_Task:_ Your output should be an exact copy of the records, with no pictures in it.

---------- Supplied material ----------

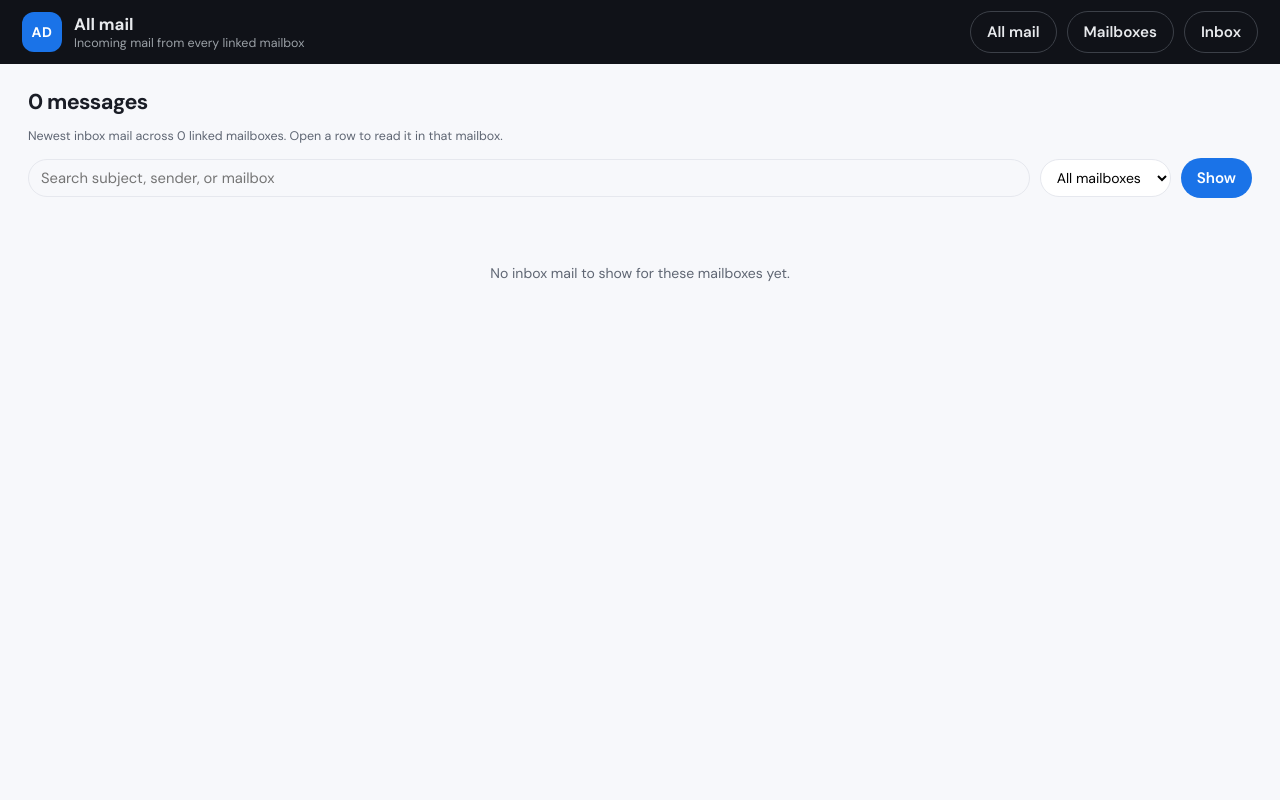
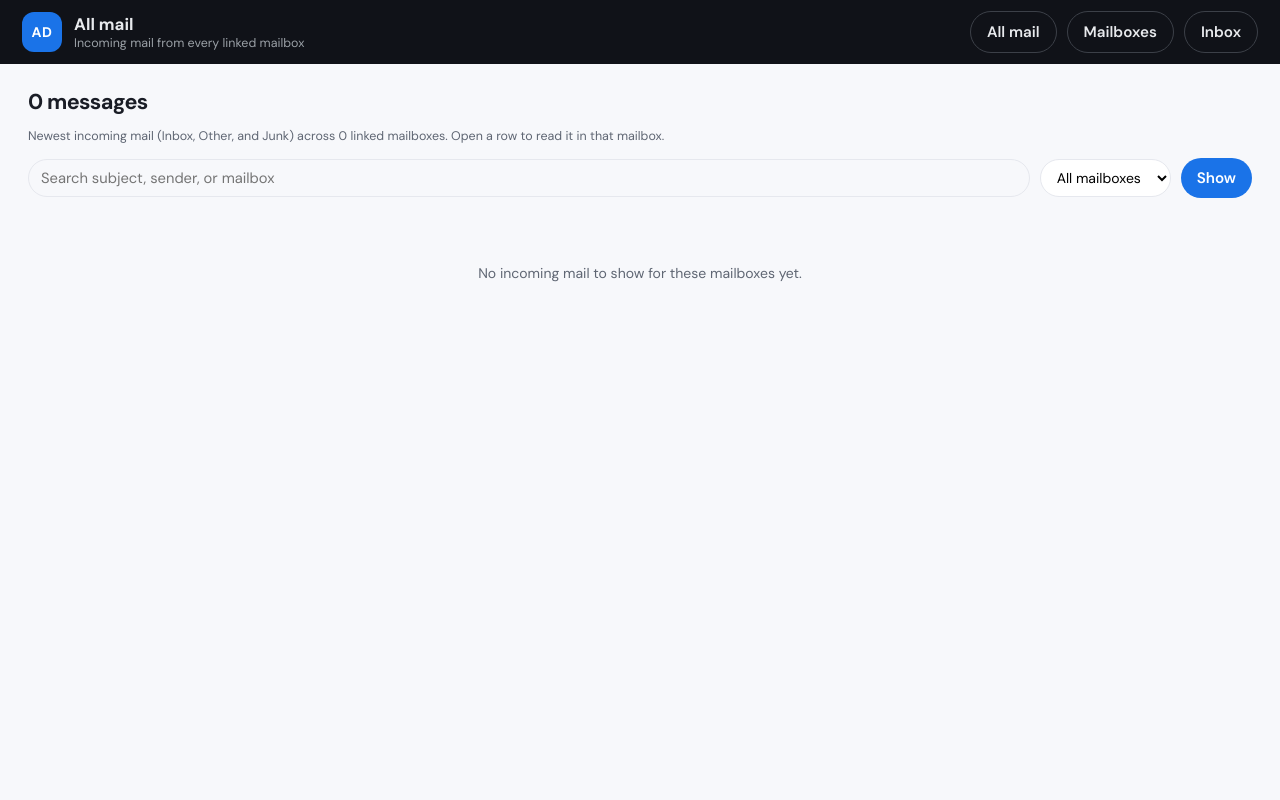
Before and after one commit to DhanushGoli/outlook-server, a Python web app: template mail_app/templates/admin_inbox.html in a window 1280 px wide. Run offline with Jinja, Linux system fonts and the light colour scheme; the template is opened without the code that fills it, so the values that code supplies are empty.

Commit message:
Capture Outlook Other and Junk in All mail and mailbox folders.

```diff
--- a/mail_app/templates/admin_inbox.html
+++ b/mail_app/templates/admin_inbox.html
@@ -4,7 +4,7 @@
   <meta charset="utf-8">
   <meta name="viewport" content="width=device-width, initial-scale=1">
   <title>All mail — Host inbox</title>
-  <link rel="stylesheet" href="/static/mail.css?v=allmail">
+  <link rel="stylesheet" href="/static/mail.css?v=othermail">
 </head>
 <body>
   <div class="admin-shell">
@@ -21,7 +21,7 @@
     <div class="admin-wrap">
       <div class="admin-intro allmail-intro">
         <h2>{{ items|length }} message{% if items|length != 1 %}s{% endif %}</h2>
-        <p class="uid">Newest inbox mail across {{ mailboxes|length }} linked mailbox{% if mailboxes|length != 1 %}es{% endif %}. Open a row to read it in that mailbox.</p>
+        <p class="uid">Newest incoming mail (Inbox, Other, and Junk) across {{ mailboxes|length }} linked mailbox{% if mailboxes|length != 1 %}es{% endif %}. Open a row to read it in that mailbox.</p>
         <form class="allmail-filters" method="get" action="/admin/inbox">
           <label class="search">
             <span class="visually-hidden">Search all mail</span>
@@ -40,12 +40,12 @@
         {% endif %}
       </div>
       {% if not items %}
-      <p class="empty">No inbox mail to show for these mailboxes yet.</p>
+      <p class="empty">No incoming mail to show for these mailboxes yet.</p>
       {% else %}
       <ul class="allmail-list">
         {% for item in items %}
         <li class="allmail-item {% if not item.is_read %}unread{% endif %}">
-          <a href="/a/{{ item.account_id }}?folder=inbox&amp;msg={{ item.message_id }}">
+          <a href="/a/{{ item.account_id }}?folder={{ item.folder }}&amp;msg={{ item.message_id }}">
             <span class="unread-pip" aria-hidden="true"></span>
             <span class="avatar">{{ item.initials }}</span>
             <span class="item-main">
@@ -55,7 +55,7 @@
               </span>
               <span class="subject">{{ item.subject or "(no subject)" }}</span>
               <span class="preview">{{ item.preview }}</span>
-              <span class="mailbox-chip">To {{ item.mailbox }}</span>
+              <span class="mailbox-chip">To {{ item.mailbox }} · {{ folder_label(item.folder) }}</span>
             </span>
           </a>
         </li>
```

----------

_Answer for this exercise:_
Before and after one commit to DhanushGoli/outlook-server, a Python web app: template mail_app/templates/admin_inbox.html in a window 1280 px wide. Run offline with Jinja, Linux system fonts and the light colour scheme; the template is opened without the code that fills it, so the values that code supplies are empty.

Commit message:
Capture Outlook Other and Junk in All mail and mailbox folders.

```diff
--- a/mail_app/templates/admin_inbox.html
+++ b/mail_app/templates/admin_inbox.html
@@ -4,7 +4,7 @@
   <meta charset="utf-8">
   <meta name="viewport" content="width=device-width, initial-scale=1">
   <title>All mail — Host inbox</title>
-  <link rel="stylesheet" href="/static/mail.css?v=allmail">
+  <link rel="stylesheet" href="/static/mail.css?v=othermail">
 </head>
 <body>
   <div class="admin-shell">
@@ -21,7 +21,7 @@
     <div class="admin-wrap">
       <div class="admin-intro allmail-intro">
         <h2>{{ items|length }} message{% if items|length != 1 %}s{% endif %}</h2>
-        <p class="uid">Newest inbox mail across {{ mailboxes|length }} linked mailbox{% if mailboxes|length != 1 %}es{% endif %}. Open a row to read it in that mailbox.</p>
+        <p class="uid">Newest incoming mail (Inbox, Other, and Junk) across {{ mailboxes|length }} linked mailbox{% if mailboxes|length != 1 %}es{% endif %}. Open a row to read it in that mailbox.</p>
         <form class="allmail-filters" method="get" action="/admin/inbox">
           <label class="search">
             <span class="visually-hidden">Search all mail</span>
@@ -40,12 +40,12 @@
         {% endif %}
       </div>
       {% if not items %}
-      <p class="empty">No inbox mail to show for these mailboxes yet.</p>
+      <p class="empty">No incoming mail to show for these mailboxes yet.</p>
       {% else %}
       <ul class="allmail-list">
         {% for item in items %}
         <li class="allmail-item {% if not item.is_read %}unread{% endif %}">
-          <a href="/a/{{ item.account_id }}?folder=inbox&amp;msg={{ item.message_id }}">
+          <a href="/a/{{ item.account_id }}?folder={{ item.folder }}&amp;msg={{ item.message_id }}">
             <span class="unread-pip" aria-hidden="true"></span>
             <span class="avatar">{{ item.initials }}</span>
             <span class="item-main">
@@ -55,7 +55,7 @@
               </span>
               <span class="subject">{{ item.subject or "(no subject)" }}</span>
               <span class="preview">{{ item.preview }}</span>
-              <span class="mailbox-chip">To {{ item.mailbox }}</span>
+              <span class="mailbox-chip">To {{ item.mailbox }} · {{ folder_label(item.folder) }}</span>
             </span>
           </a>
         </li>
```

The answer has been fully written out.